Please give nothing except the number of lines in the records below that include the word "fill".

─── Entries provided

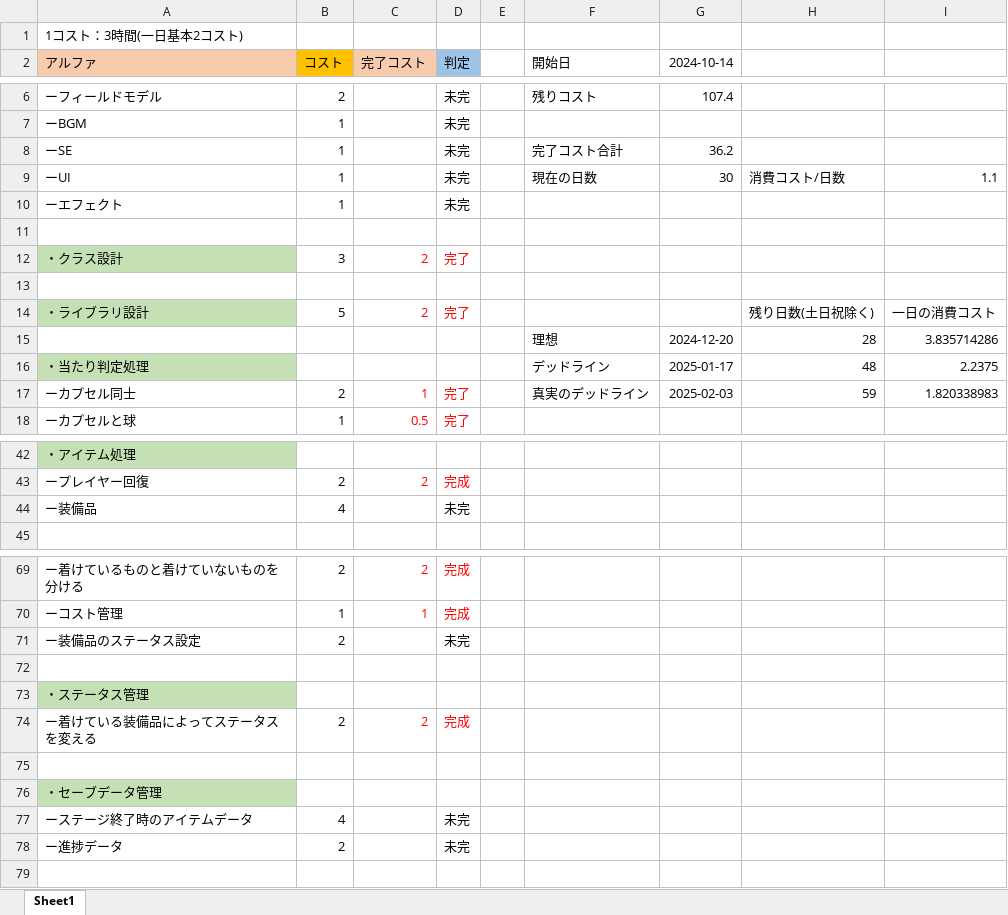
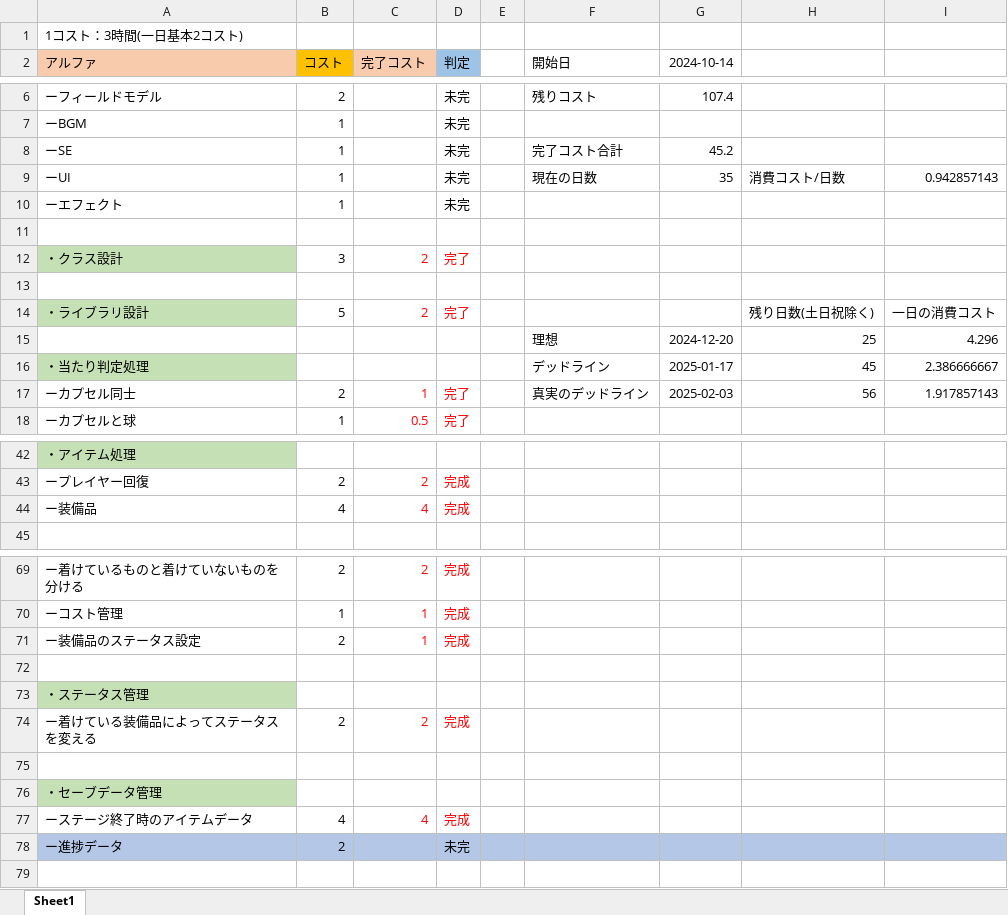
Before and after one commit to Jashinn617/MyGame, an Excel workbook: DecorateArma/中山進捗コスト表.xlsx, sheet Sheet1, drawn as a sheet; only a part is shown, gaps mark what is left out; values as stored, in another font and other column widths than the file's, no borders; the diff names each change by its address in the sheet, - before the commit and + after, or states it on an @@ line.

```diff
--- a/DecorateArma/中山進捗コスト表.xlsx (sheet Sheet1)
+++ b/DecorateArma/中山進捗コスト表.xlsx (sheet Sheet1)
-G8 (2024-10-14): 36.2
+G8 (2024-10-14): 45.2
-G9 (2024-10-14): 30
+G9 (2024-10-14): 35
-I9: 1.1
+I9: 0.942857143
-H15: 28
+H15: 25
-I15: 3.835714286
+I15: 4.296
-H16: 48
+H16: 45
-I16: 2.2375
+I16: 2.386666667
-H17: 59
+H17: 56
-I17: 1.820338983
+I17: 1.917857143
-C44 (完了コスト): (empty)
+C44 (完了コスト): 4
-D44 (判定): 未完
+D44 (判定): 完成
-D44 text colour: black
+D44 text colour: #FF0000
-C71 (完了コスト): (empty)
+C71 (完了コスト): 1
-D71 (判定): 未完
+D71 (判定): 完成
-D71 text colour: black
+D71 text colour: #FF0000
-C77 (完了コスト): (empty)
+C77 (完了コスト): 4
-D77 (判定): 未完
+D77 (判定): 完成
-D77 text colour: black
+D77 text colour: #FF0000
-A78:I78 fill: none
+A78:I78 fill: #B4C7E7
```
Also changed, not shown: 2 other files.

──────

(Solution to the problem): 2